Onah made the call in Abuja on Monday in his welcome remarks at a three days Internal Retreat/Training Workshop on investigative journalism organized by National Record with support from the MacArthur Foundation through Whole Soyinka Center for Investigative Journalism.
He said that it is important for the media to hold accountable government at all levels, public servants, private organizations, and individuals in positions of authority for their actions and inactions.
According to him, the organization is committed to an open society governed by civilized, democratic, and accountable norms; a society whose governance code is people-driven for a secure and sustainable future.
He averred that the Essence of the program beyond the broad objective of building the capacity of journalists is mainly meant to sharpen the professional instinct of participants in the area of investigative or accountability journalism so that in the end, they will be commissioned to carry out investigation and report on issues affecting the Nations development.
Continuing Onah said “To speak for and defend workers interests; to sustainably serve as a channel through which progressive politics, trade union issues and generally where concerns of vulnerable groups will always receive prime attention.
“Our broad focus under the CMEDIA Project is tracking and investigating labour-related issues, including workplace sexual abuse/harassment; abuse of rights of marginalized groups by public and private entities as well as harmful environmental activities of national and multinational corporations in local communities”.

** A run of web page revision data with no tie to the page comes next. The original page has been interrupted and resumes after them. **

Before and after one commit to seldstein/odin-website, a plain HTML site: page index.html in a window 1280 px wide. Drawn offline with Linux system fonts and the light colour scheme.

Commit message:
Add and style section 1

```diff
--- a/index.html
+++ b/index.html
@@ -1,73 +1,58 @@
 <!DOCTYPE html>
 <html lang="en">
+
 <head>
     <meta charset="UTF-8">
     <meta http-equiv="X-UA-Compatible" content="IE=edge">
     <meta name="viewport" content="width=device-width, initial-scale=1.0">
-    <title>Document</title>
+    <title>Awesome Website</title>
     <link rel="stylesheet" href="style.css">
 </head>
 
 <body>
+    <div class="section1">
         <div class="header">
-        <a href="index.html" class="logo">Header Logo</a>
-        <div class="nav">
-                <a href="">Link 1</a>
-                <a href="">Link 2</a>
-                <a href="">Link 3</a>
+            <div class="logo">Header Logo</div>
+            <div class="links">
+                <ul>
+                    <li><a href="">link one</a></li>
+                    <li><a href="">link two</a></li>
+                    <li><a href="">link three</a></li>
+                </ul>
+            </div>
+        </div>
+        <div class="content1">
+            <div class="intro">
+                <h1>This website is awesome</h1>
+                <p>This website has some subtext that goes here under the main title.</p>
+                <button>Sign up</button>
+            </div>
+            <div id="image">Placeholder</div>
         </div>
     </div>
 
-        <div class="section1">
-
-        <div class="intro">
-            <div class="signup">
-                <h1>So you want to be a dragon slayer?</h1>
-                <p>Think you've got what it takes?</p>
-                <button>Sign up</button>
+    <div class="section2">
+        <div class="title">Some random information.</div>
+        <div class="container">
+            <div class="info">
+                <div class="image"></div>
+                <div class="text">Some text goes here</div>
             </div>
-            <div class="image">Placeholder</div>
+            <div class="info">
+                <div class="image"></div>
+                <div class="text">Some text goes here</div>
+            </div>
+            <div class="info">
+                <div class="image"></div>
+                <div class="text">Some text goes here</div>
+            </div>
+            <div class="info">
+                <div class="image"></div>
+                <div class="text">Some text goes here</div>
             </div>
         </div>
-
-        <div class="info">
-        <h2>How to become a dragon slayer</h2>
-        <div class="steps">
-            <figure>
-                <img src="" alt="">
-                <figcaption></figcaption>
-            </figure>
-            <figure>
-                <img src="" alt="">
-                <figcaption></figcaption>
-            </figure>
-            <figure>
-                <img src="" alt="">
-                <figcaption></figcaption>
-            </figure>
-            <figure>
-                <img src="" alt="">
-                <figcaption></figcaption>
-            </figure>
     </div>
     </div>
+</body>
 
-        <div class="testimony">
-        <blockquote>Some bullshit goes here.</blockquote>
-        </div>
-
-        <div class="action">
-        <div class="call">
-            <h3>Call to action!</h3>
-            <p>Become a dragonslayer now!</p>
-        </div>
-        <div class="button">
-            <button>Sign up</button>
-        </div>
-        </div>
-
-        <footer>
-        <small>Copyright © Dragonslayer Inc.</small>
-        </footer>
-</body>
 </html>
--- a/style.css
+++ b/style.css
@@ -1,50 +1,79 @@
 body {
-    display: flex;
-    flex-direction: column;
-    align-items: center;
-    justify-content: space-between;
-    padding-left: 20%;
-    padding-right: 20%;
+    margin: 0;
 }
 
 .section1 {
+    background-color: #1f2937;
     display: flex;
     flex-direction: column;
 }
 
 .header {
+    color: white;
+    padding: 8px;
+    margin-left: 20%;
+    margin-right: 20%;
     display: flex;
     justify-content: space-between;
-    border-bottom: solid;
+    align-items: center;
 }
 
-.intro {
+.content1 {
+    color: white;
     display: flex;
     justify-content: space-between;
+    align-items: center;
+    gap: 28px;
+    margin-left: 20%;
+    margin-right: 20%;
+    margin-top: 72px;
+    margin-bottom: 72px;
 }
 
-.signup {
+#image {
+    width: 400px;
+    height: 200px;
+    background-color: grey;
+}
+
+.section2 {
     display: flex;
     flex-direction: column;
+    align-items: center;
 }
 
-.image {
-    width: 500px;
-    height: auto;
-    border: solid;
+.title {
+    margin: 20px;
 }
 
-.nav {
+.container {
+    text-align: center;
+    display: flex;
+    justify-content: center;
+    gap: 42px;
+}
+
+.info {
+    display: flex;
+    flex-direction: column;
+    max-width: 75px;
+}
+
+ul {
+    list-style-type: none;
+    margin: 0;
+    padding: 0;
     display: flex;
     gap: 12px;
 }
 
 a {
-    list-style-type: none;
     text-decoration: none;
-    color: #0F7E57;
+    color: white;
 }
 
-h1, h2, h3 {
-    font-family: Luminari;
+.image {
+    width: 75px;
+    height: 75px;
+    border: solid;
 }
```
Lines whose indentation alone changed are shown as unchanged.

In his paper presentation on Investigative Reporting, “What should journalists investigate” a Judge from Wole Soyinka Center for Investigative Journalism by
Dr. Theophilus Abbah said journalists should avoid being rubber-stamped but rather engage in investigative issues that would correct the wrongs in Society.
Abbah stated that, for an investigative story to add value to society, the journalists must consider the significance of the investigation, unraveling the crime’s impact on the lives of the people, and having the skills and capacity to unravel the crime.
He itemized fraud, conflict of interest, waste and management, murder, organized crimes, cyber crime, drug abuse, sex, and related offenses, and procurement fraud as some of the things journalists should Investigate to put an end to corruption in Nigeria.
He reminded journalists that an investigative story is not a news story, feature, or interview it involves research, digging deep to unravel fraudulent activities in the Country.
Another paper presented during day one of the training was “investigative journalism: Practical Guides to Writing Your Report by Ejekwonyilo Ameh, from Premium Times.
Participants in the three days investigative were drawn from Kogi Benue and Federal Capital Territory Abuja.
The program is supported by the McArthur Foundation through the Wole Soyinka Centre for Investigative Journalism (WSCIJ) in a 3-year project under the theme: “Collaborative Media Engagement for Development Inclusivity and Accountability,” otherwise known as CMEDIA Project.